Leave it to Piers Morgan to prompt the first court testimony from a senior member of the British royal family in 130 years. Today, a highly-publicized phone hacking trial brought against Mirror Group Newspapers kicked off in London with a cross-examination of Prince Harry himself, whose testimony directly implicated (and denounced) Morgan, reports CNN.
The Duke of Sussex took the stand after filing a witness statement citing 50 tabloid news articles published by Mirror Group publications that “caused him distress.” Mirror Group owns The Daily Mirror, where Morgan served as an editor from 1995 to 2004; he has consistently denied having any knowledge of phone hacking at the Mirror, although testimony from other former Mirror employees hints at a different story.
In his statement, Prince Harry writes that the thought of Morgan and the Mirror spying on his mother Princess Diana leaves him feeling “physically sick.” Prince Harry is one of more than 100 other plaintiffs (many of them public figures themselves) suing the Mirror Group for alleged unlawful activities.
“The thought of Piers Morgan and his band of journalists earwigging into my mother’s private and sensitive messages (in the same way as they have me) and then having given her a ‘nightmare time’ three months prior to her death in Paris, makes me feel physically sick,” Prince Harry states. He continues on to assert that he and his wife “have been subjected to a barrage of horrific personal attacks and intimidation from Piers Morgan” since bringing their claim against Mirror Group.

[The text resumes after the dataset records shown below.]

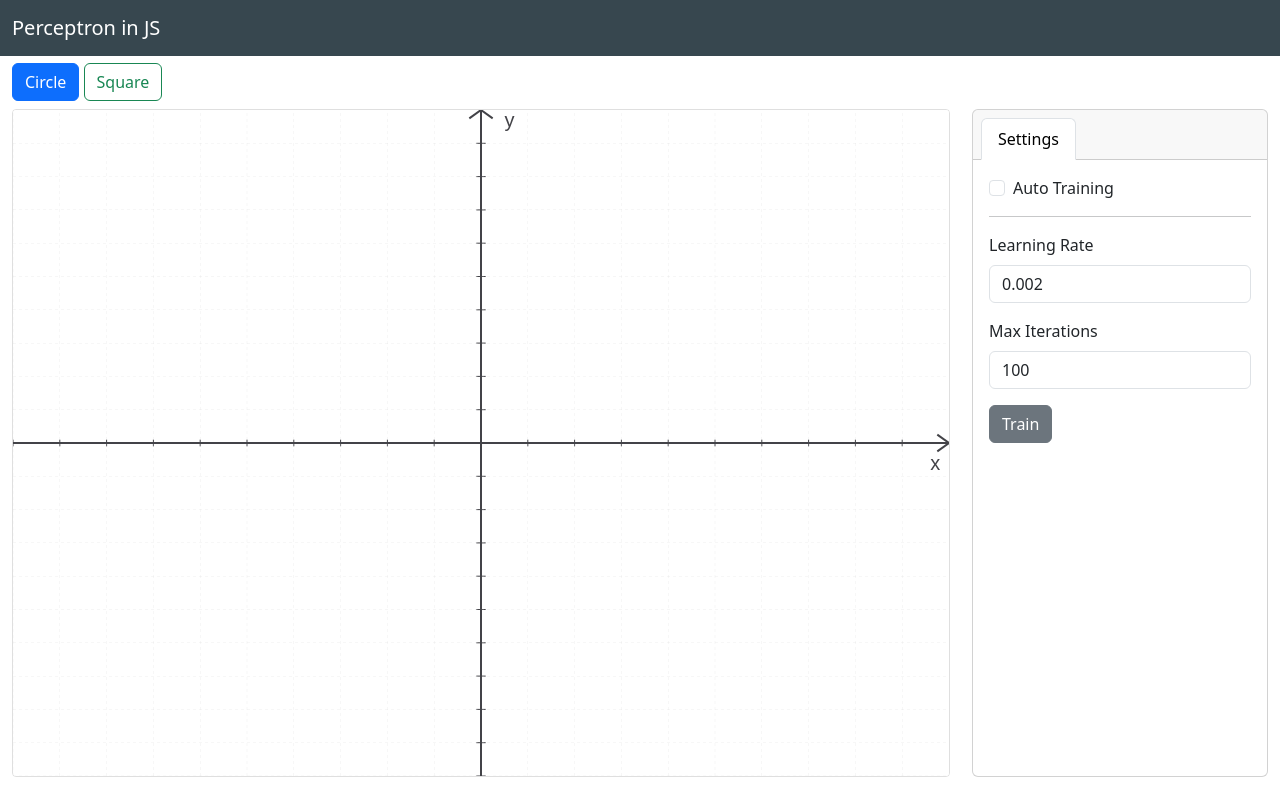
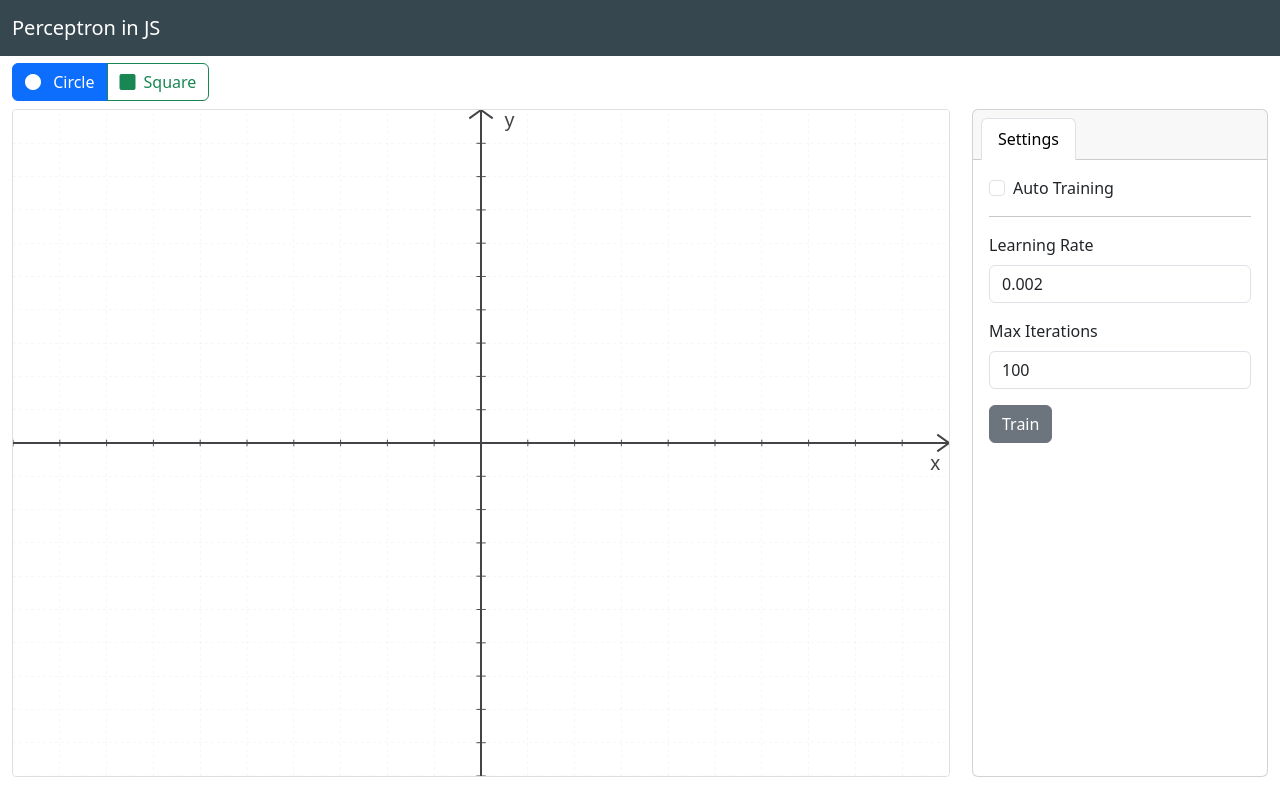
Before and after one commit to thiagodnf/perceptron-in-js, a website: page index.html in a window 1280 px wide. Drawn offline with nearby package versions, Linux system fonts and the light colour scheme.

Commit message:
Update index.html

```diff
--- a/index.html
+++ b/index.html
@@ -16,6 +16,8 @@
     <meta name="robots" content="index, follow">
 
     <link href="https://cdn.jsdelivr.net/npm/bootstrap@5.3.8/dist/css/bootstrap.min.css" rel="stylesheet" integrity="sha384-sRIl4kxILFvY47J16cr9ZwB07vP4J8+LH7qKQnuqkuIAvNWLzeN8tE5YBujZqJLB" crossorigin="anonymous">
+    <link rel="stylesheet" href="https://cdn.jsdelivr.net/npm/bootstrap-icons@1.13.1/font/bootstrap-icons.min.css">
+
     <link rel="stylesheet" href="css/style.css">
 
     <title>Perceptron in JS</title>
@@ -35,8 +37,10 @@
             <div class="toolbar">
                 <div class="row py-2">
                     <div class="col">
-                        <button class="btn btn-primary" id="circle">Circle</button>
-                        <button class="btn btn-outline-success" id="square">Square</button>
+                        <div class="btn-group">
+                            <button class="btn btn-primary" id="circle"><i class="bi bi-circle-fill me-2"></i> Circle</button>
+                            <button class="btn btn-outline-success" id="square"><i class="bi bi-square-fill me-2"></i>Square</button>
+                        </div>
                     </div>
                 </div>
             </div>
```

“I genuinely feel that in every relationship that I’ve ever had — be that with friends, girlfriends, with family or with the army, there’s always been a third party involved, namely the tabloid press,” Prince Harry writes in his statement. “Having seen me grow up from a baby (being born into this ‘contractual relationship’ without any choice) and scrutinised my every move, the tabloids have known the challenges and mental health struggles that I have had to deal with throughout my childhood and adult life and for them to then play on that and use it to their own advantage, I think is, well, criminal.”
Tabloid phone hacking making it to the courtroom and royal wariness of the press are nothing new in Britain, but Prince Harry’s appearance in court places a significantly sharper magnifying glass on the trial. Whether this legal action forces The Daily Mirror to go the same way as Rupert Murdoch’s The News of the World remains to be seen.